The Proposition 8 proponents appealed, and after receiving additional briefing on the issue of standing, the Ninth Circuit Court of Appeals certified the question of the proponents’ standing to defend Proposition 8 to California Supreme Court. In November of 2011, California Supreme Court issued its decision in Perry v. Brown (134 Cal.Rptr.3d 499), holding that proponents had standing to defend Proposition 8.
Now, Ninth Circuit Court of Appeals has affirmed the District Court’s rulings. The Ninth Circuit Court has ruled that proponents have the standing to appeal the District Court’s rulings pursuant to California Supreme Court opinion. The Ninth Circuit majority has further ruled that (1) the only District Court finding applicable to their analysis is that domestic partnerships lack the social meaning associated with marriage and there is a meaningful difference between the two; (2) looked at most narrowly, the question is whether Proposition 8 singles out same-sex couples for unequal treatment by taking away the right to marry from them alone, in violation of the Equal Protection Clause, which protects minority groups from being singled out for deprivation of existing rights without legitimate reason; (3) Proposition 8 took away from same-sex couples the right to the status and dignity of having their unions designated as marriages; (4) Proposition 8 is "remarkably similar" to a Colorado statute that attempted to prohibit state and political subdivisions from providing any protection against discrimination on the basis of sexual orientation, and was found to be unconstitutional in the case of Romer (1996) 517 U.S. 620 [states may not enact laws that single out a certain class of citizens from disfavored legal status]; (5) reasons offered to explain Proposition 8 enactment are not rationally based and do not promote legitimate state interest (it has no effect on responsible procreation and child-rearing, has no connection with "proceeding with caution" regarding making changes to marriage definition, does not affect religious-liberty interests, and could not preclude schools from teaching about same-sex relationships); and (6) Proposition 8 has no apparent purpose but to impose a majority’s private disapproval on gays and lesbians and their relationships by denying them the official designation of marriage and relegating those relationships to inferior status. The Ninth Circuit majority has ruled that Proposition 8 violates the Equal Protection Clause of the United States Constitution by withdrawing a previously-possessed right from a minority group without a legitimate reason and is unconstitutional on that ground. The Ninth Circuit also affirmed the District Court’s denial of proponents’ motion to vacate Judge Walker’s judgment on the basis of his purported interest in being allowed to marry his same-sex partner.
In a concurring and dissenting opinion, Judge Smith agreed with the majority’s conclusions regarding proponents’ standing to appeal and regarding the denial of the motion to vacate. Judge Smith, however, dissented from the majority’s analysis regarding the constitutionality of Proposition 8 and would have found that denying same-sex couples the designation of marriage could be rationally related to the state’s interest in promoting responsible parenting and procreation.
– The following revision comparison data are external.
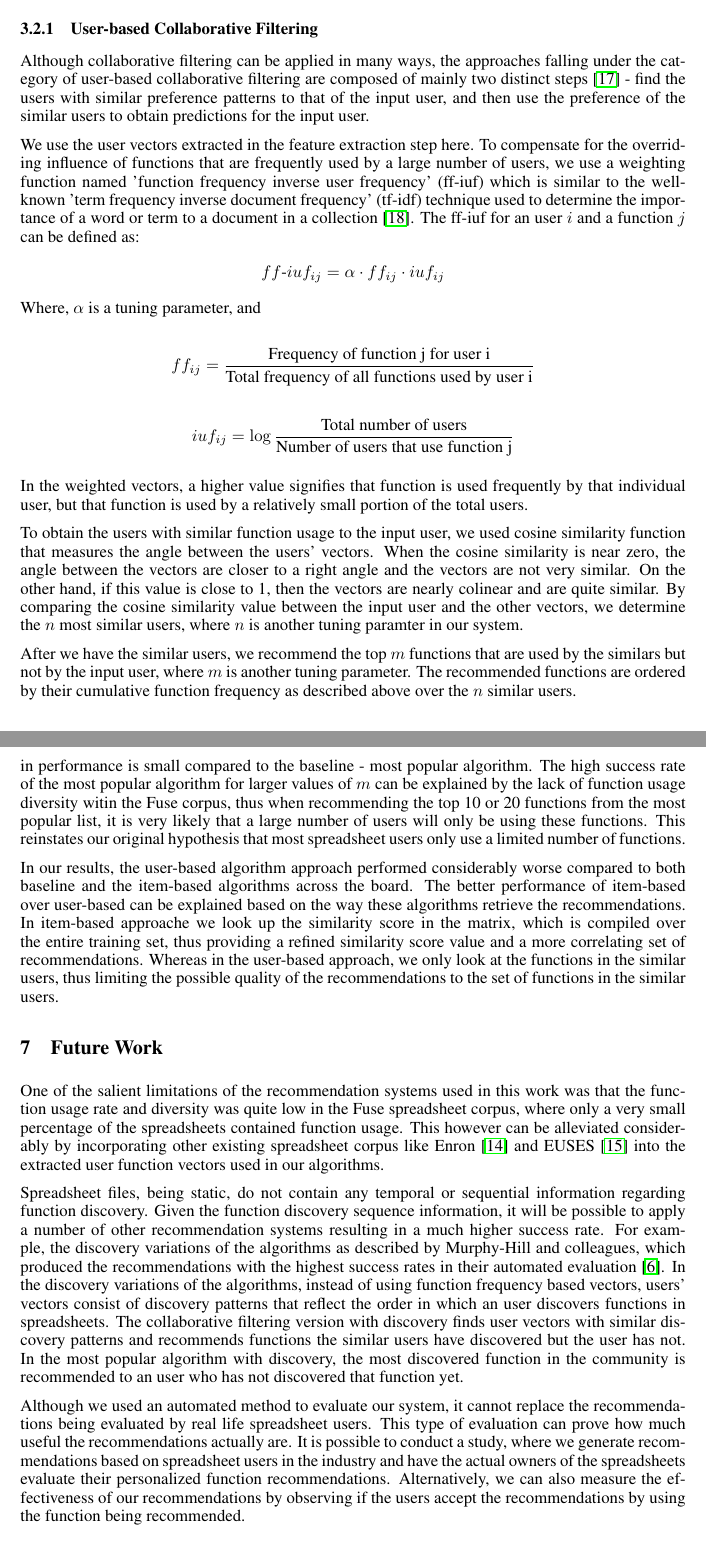
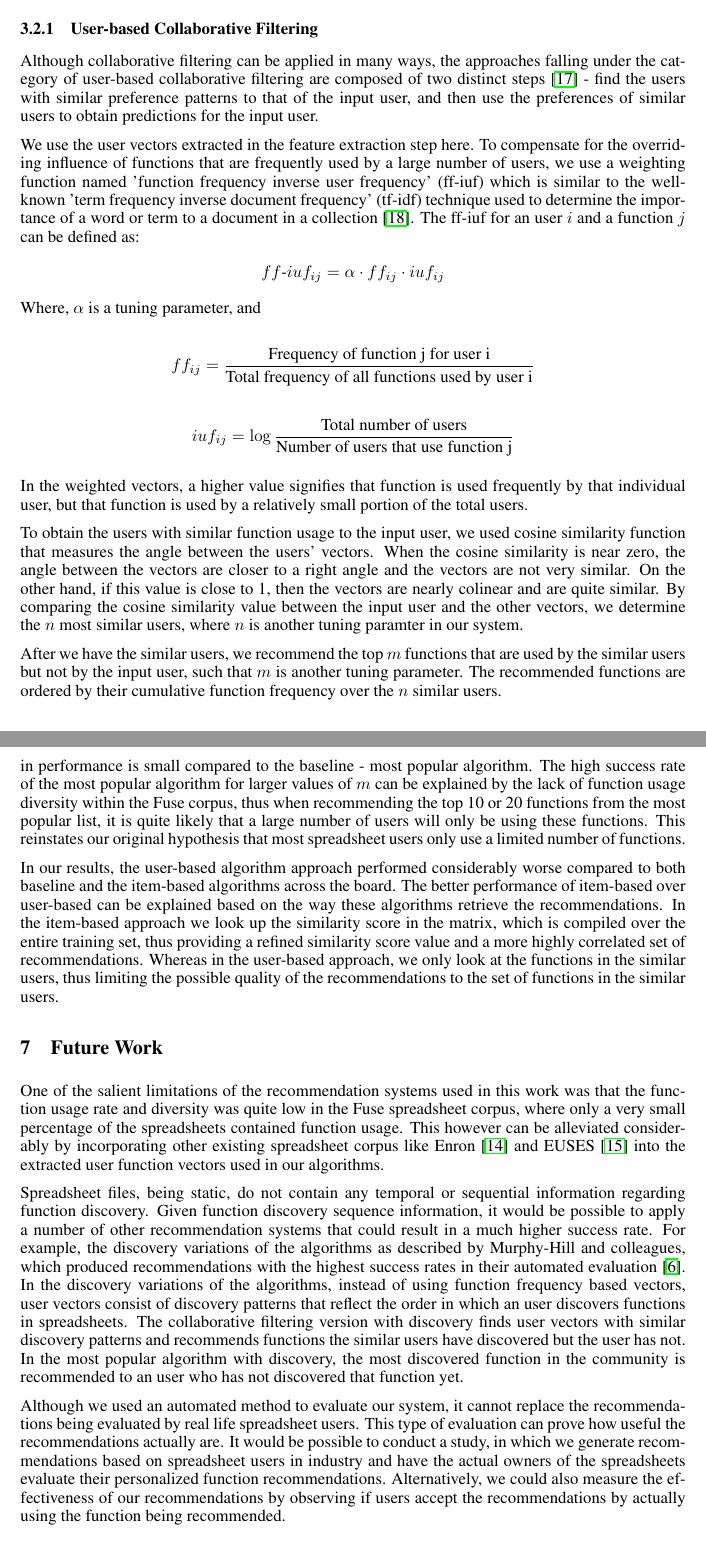
Before and after one commit to botwithfeelings/FuseRec, a LaTeX paper (Report/report.tex): two parts of pages 3 and 6 of 7, joined at a grey line, cut so that both start at the same text. Compiled offline with pdfLaTeX.

Commit message:
Updates from ShareLaTeX

```diff
--- a/Report/report.tex
+++ b/Report/report.tex
@@ -135,7 +135,7 @@ Here, this user has used 'SUM', 'PLUS', and 'DIVIDE' functions 8, 179, and 179 t
 Collaborative filtering is a method of making automatic predictions (filtering) about the interests of a user by collecting preferences or taste information from many users (collaborating). The core concept of collaborative filtering is to apply a nearest neighbor method between a user's preferences and the preference of a large user community, and provide the user with recommendations by extrapolating based on how her selection or preference relates to that of the community. In our work, we look at the user-based and item-based variations of collaborative filtering.
 
 \subsubsection{User-based Collaborative Filtering}
-Although collaborative filtering can be applied in many ways, the approaches falling under the category of user-based collaborative filtering are composed of mainly two distinct steps~\cite{breese1998empirical} - find the users with similar preference patterns to that of the input user, and then use the preference of the similar users to obtain predictions for the input user.
+Although collaborative filtering can be applied in many ways, the approaches falling under the category of user-based collaborative filtering are composed of two distinct steps~\cite{breese1998empirical} - find the users with similar preference patterns to that of the input user, and then use the preferences of similar users to obtain predictions for the input user.
 
 We use the user vectors extracted in the feature extraction step here. To compensate for the overriding influence of functions that are frequently used by a large number of users, we use a weighting function named 'function frequency inverse user frequency' (ff-iuf) which is similar to the well-known 'term frequency inverse document frequency' (tf-idf) technique used to determine the importance of a word or term to a document in a collection~\cite{sparck1972statistical}. The ff-iuf for an user $i$ and a function $j$ can be defined as:
 \begin{center}
@@ -159,6 +159,6 @@ In the weighted vectors, a higher value signifies that function is used frequent
 
 To obtain the users with similar function usage to the input user, we used cosine similarity function that measures the angle between the users' vectors. When the cosine similarity is near zero, the angle between the vectors are closer to a right angle and the vectors are not very similar. On the other hand, if this value is close to 1, then the vectors are nearly colinear and are quite similar. By comparing the cosine similarity value between the input user and the other vectors, we determine the $n$ most similar users, where $n$ is another tuning paramter in our system.
 
-After we have the similar users, we recommend the top $m$ functions that are used by the similars but not by the input user, where $m$ is another tuning parameter. The recommended functions are ordered by their cumulative function frequency as described above over the $n$ similar users.
+After we have the similar users, we recommend the top $m$ functions that are used by the similar users but not by the input user, such that $m$ is another tuning parameter. The recommended functions are ordered by their cumulative function frequency over the $n$ similar users.
 
 \subsubsection{Item-based Collaborative Filtering}
@@ -223,15 +223,15 @@ From the results, we can see that for 1 and 3 recommendations, item-based algori
 
 \section{Discussion}
-Our results show that the item-based collaborative filtering algorithm performs best for smaller number of recommended functions, but as the number of recommendations, $m$, increases; the increase in performance is small compared to the baseline - most popular algorithm. The high success rate of the most popular algorithm for larger values of $m$ can be explained by the lack of function usage diversity witin the Fuse corpus, thus when recommending the top 10 or 20 functions from the most popular list, it is very likely that a large number of users will only be using these functions. This reinstates our original hypothesis that most spreadsheet users only use a limited number of functions.
+Our results show that the item-based collaborative filtering algorithm performs best for smaller numbers of recommended functions, but as the number of recommendations, $m$, increases; the increase in performance is small compared to the baseline - most popular algorithm. The high success rate of the most popular algorithm for larger values of $m$ can be explained by the lack of function usage diversity within the Fuse corpus, thus when recommending the top 10 or 20 functions from the most popular list, it is quite likely that a large number of users will only be using these functions. This reinstates our original hypothesis that most spreadsheet users only use a limited number of functions.
 
-In our results, the user-based algorithm approach performed considerably worse compared to both baseline and the item-based algorithms across the board. The better performance of item-based over user-based can be explained based on the way these algorithms retrieve the recommendations. In item-based approache we look up the similarity score in the matrix, which is compiled over the entire training set, thus providing a refined similarity score value and a more correlating set of recommendations. Whereas in the user-based approach, we only look at the functions in the similar users, thus limiting the possible quality of the recommendations to the set of functions in the similar users.
+In our results, the user-based algorithm approach performed considerably worse compared to both baseline and the item-based algorithms across the board. The better performance of item-based over user-based can be explained based on the way these algorithms retrieve the recommendations. In the item-based approach we look up the similarity score in the matrix, which is compiled over the entire training set, thus providing a refined similarity score value and a more highly correlated set of recommendations. Whereas in the user-based approach, we only look at the functions in the similar users, thus limiting the possible quality of the recommendations to the set of functions in the similar users.
 
 \section{Future Work}
 One of the salient limitations of the recommendation systems used in this work was that the function usage rate and diversity was quite low in the Fuse spreadsheet corpus, where only a very small percentage of the spreadsheets contained function usage. This however can be alleviated considerably by incorporating other existing spreadsheet corpus like Enron~\cite{hermans2014enron} and EUSES~\cite{fisher2005euses} into the extracted user function vectors used in our algorithms.
 
-Spreadsheet files, being static, do not contain any temporal or sequential information regarding function discovery. Given the function discovery sequence information, it will be possible to apply a number of other recommendation systems resulting in a much higher success rate. For example, the discovery variations of the algorithms as described by Murphy-Hill and colleagues, which produced the recommendations with the highest success rates in their automated evaluation~\cite{murphy2012improving}. In the discovery variations of the algorithms, instead of using function frequency based vectors, users' vectors consist of discovery patterns that reflect the order in which an user discovers functions in spreadsheets. The collaborative filtering version with discovery finds user vectors with similar discovery patterns and recommends functions the similar users have discovered but the user has not. In the most popular algorithm with discovery, the most discovered function in the community is recommended to an user who has not discovered that function yet.
+Spreadsheet files, being static, do not contain any temporal or sequential information regarding function discovery. Given function discovery sequence information, it would be possible to apply a number of other recommendation systems that could result in a much higher success rate. For example, the discovery variations of the algorithms as described by Murphy-Hill and colleagues, which produced recommendations with the highest success rates in their automated evaluation~\cite{murphy2012improving}. In the discovery variations of the algorithms, instead of using function frequency based vectors, user vectors consist of discovery patterns that reflect the order in which an user discovers functions in spreadsheets. The collaborative filtering version with discovery finds user vectors with similar discovery patterns and recommends functions the similar users have discovered but the user has not. In the most popular algorithm with discovery, the most discovered function in the community is recommended to an user who has not discovered that function yet.
 
-Although we used an automated method to evaluate our system, it cannot replace the recommendations being evaluated by real life spreadsheet users. This type of evaluation can prove how much useful the recommendations actually are. It is possible to conduct a study, where we generate recommendations based on spreadsheet users in the industry and have the actual owners of the spreadsheets evaluate their personalized function recommendations. Alternatively, we can also measure the effectiveness of our recommendations by observing if the users accept the recommendations by using the function being recommended.
+Although we used an automated method to evaluate our system, it cannot replace the recommendations being evaluated by real life spreadsheet users. This type of evaluation can prove how useful the recommendations actually are. It would be possible to conduct a study, in which we generate recommendations based on spreadsheet users in industry and have the actual owners of the spreadsheets evaluate their personalized function recommendations. Alternatively, we could also measure the effectiveness of our recommendations by observing if users accept the recommendations by actually using the function being recommended.
 
 \bibliographystyle{unsrt}
 \bibliography{report.bib}
```
Also changed, not shown: Report/report.tex (20 more changed lines).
The Ninth Circuit has stayed its ruling pending the appeal to the United States Supreme Court.